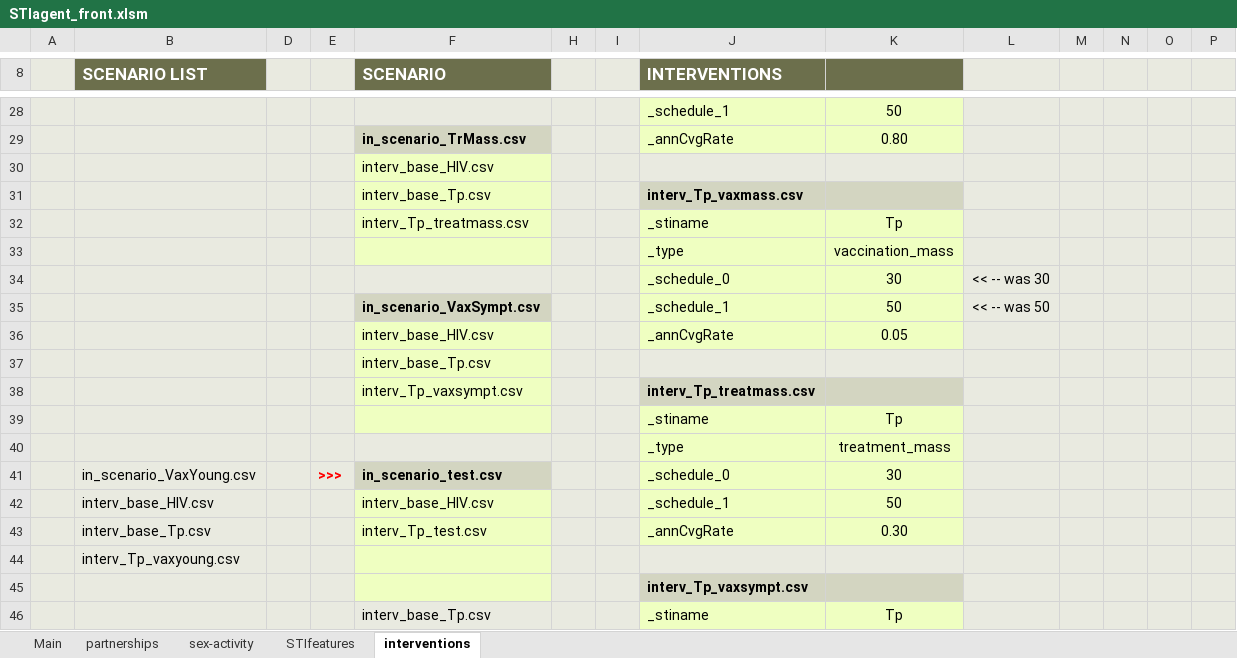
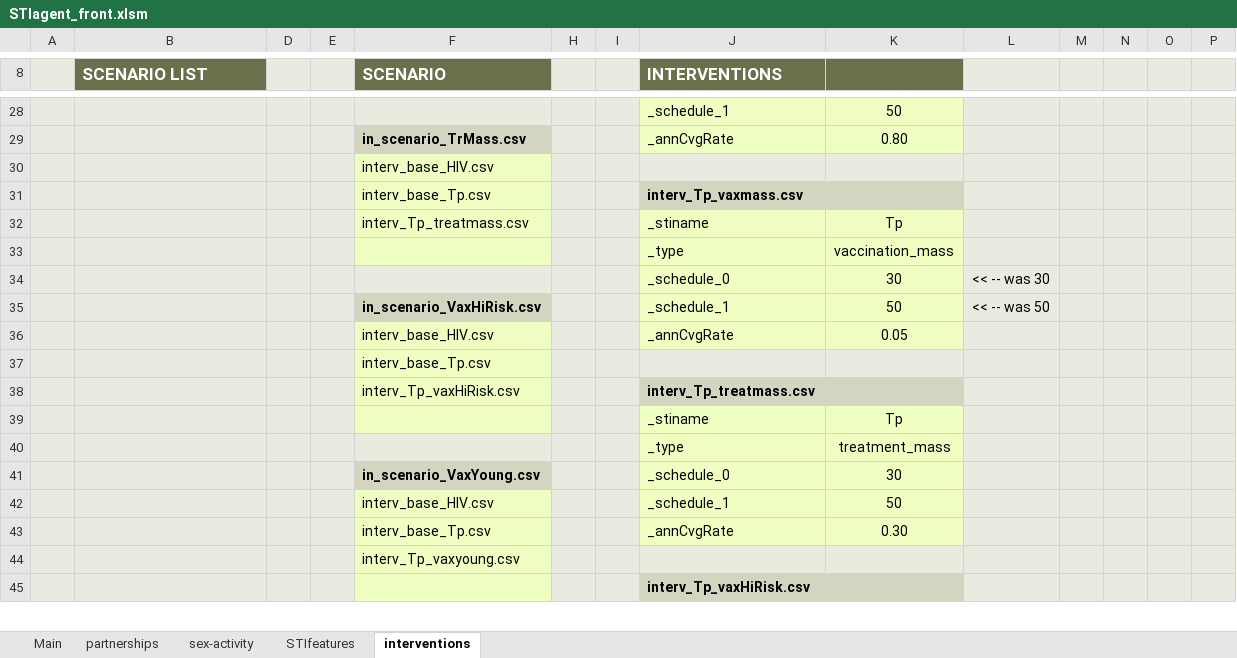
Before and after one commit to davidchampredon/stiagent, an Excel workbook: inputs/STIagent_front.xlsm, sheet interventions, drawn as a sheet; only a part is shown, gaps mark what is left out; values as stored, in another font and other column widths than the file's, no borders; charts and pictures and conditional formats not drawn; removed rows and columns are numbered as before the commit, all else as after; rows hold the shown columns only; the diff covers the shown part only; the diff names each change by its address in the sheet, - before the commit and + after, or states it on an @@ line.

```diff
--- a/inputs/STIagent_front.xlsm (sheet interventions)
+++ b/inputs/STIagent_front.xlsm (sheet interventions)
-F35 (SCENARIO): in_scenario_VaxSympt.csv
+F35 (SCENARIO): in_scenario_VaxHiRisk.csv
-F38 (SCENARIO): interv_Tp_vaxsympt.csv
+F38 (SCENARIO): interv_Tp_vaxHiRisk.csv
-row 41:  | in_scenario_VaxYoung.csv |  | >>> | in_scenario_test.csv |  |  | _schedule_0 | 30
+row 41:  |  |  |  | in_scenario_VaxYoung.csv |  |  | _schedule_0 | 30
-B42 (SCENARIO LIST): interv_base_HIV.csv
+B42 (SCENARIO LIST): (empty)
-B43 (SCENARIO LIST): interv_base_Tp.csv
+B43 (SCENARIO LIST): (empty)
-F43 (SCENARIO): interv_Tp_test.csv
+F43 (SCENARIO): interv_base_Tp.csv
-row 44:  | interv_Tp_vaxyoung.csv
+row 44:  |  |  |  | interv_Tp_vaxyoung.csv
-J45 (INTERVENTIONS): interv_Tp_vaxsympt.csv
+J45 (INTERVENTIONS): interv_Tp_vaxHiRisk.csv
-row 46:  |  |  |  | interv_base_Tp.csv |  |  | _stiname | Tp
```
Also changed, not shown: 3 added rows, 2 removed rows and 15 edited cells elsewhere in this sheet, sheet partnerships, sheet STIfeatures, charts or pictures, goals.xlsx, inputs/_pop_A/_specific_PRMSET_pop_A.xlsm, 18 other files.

--

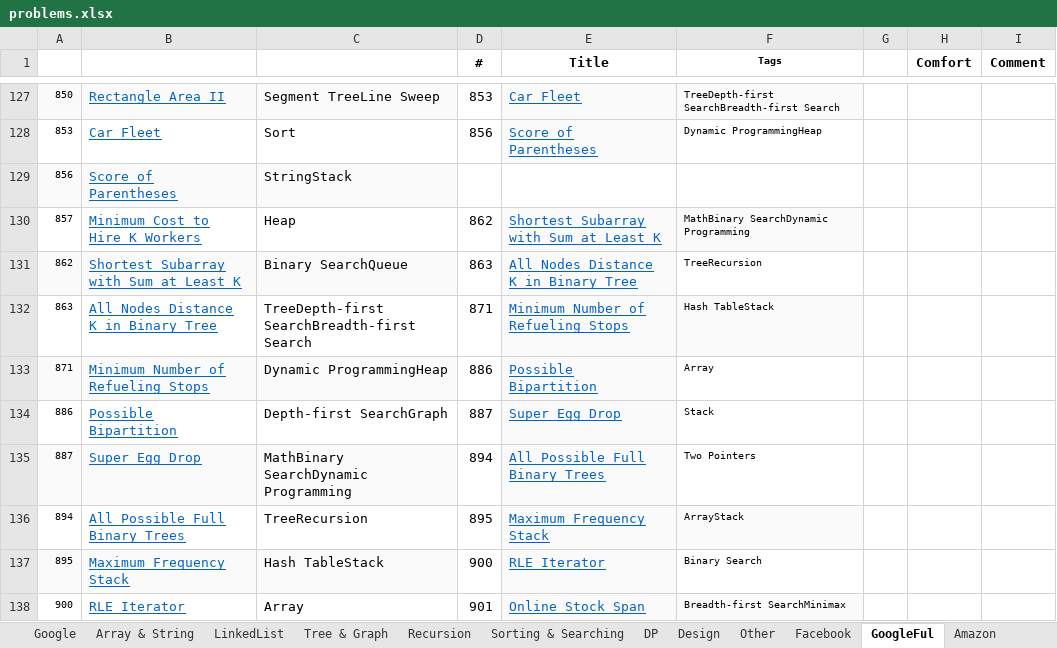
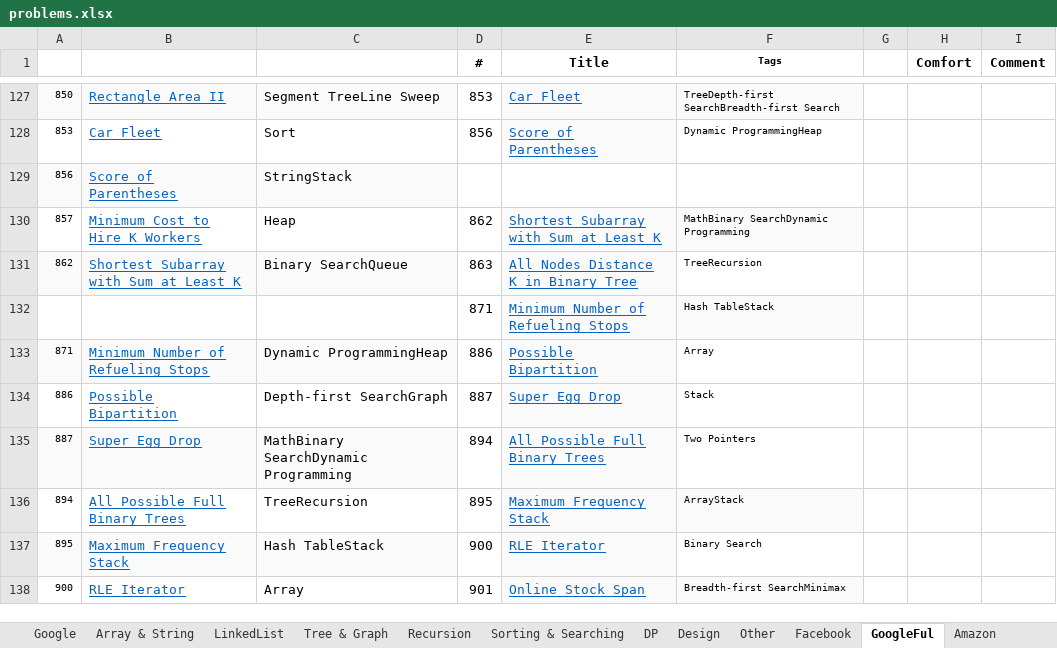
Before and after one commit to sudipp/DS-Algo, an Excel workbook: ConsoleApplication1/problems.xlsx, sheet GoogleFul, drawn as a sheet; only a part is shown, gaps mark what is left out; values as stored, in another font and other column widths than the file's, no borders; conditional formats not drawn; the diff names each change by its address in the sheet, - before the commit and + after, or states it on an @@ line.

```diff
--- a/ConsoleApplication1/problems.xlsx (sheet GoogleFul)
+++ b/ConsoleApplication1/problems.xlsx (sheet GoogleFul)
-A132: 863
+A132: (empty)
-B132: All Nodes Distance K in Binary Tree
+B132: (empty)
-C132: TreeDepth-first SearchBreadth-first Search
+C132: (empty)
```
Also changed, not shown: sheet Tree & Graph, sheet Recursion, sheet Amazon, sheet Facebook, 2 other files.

* * *

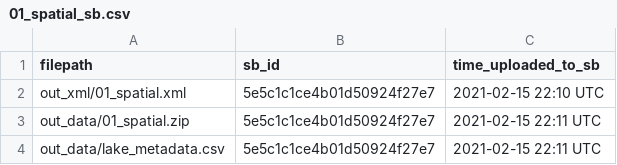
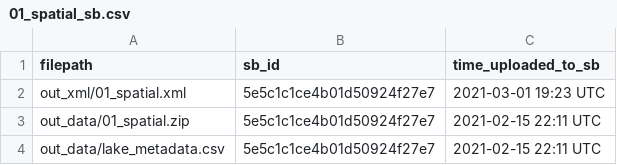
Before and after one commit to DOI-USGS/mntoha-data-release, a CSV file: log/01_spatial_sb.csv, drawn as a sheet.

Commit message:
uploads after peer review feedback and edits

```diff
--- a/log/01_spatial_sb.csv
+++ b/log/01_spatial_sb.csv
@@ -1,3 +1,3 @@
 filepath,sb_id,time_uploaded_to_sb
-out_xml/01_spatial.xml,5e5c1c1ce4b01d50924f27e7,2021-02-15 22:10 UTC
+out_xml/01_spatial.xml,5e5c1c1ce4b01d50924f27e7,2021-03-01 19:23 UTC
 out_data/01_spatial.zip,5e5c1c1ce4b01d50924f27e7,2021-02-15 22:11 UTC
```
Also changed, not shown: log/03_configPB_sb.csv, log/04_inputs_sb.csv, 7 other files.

Task:
Please report how many lines in the records contain the string "empty", and write nothing besides that number.

Your response:
5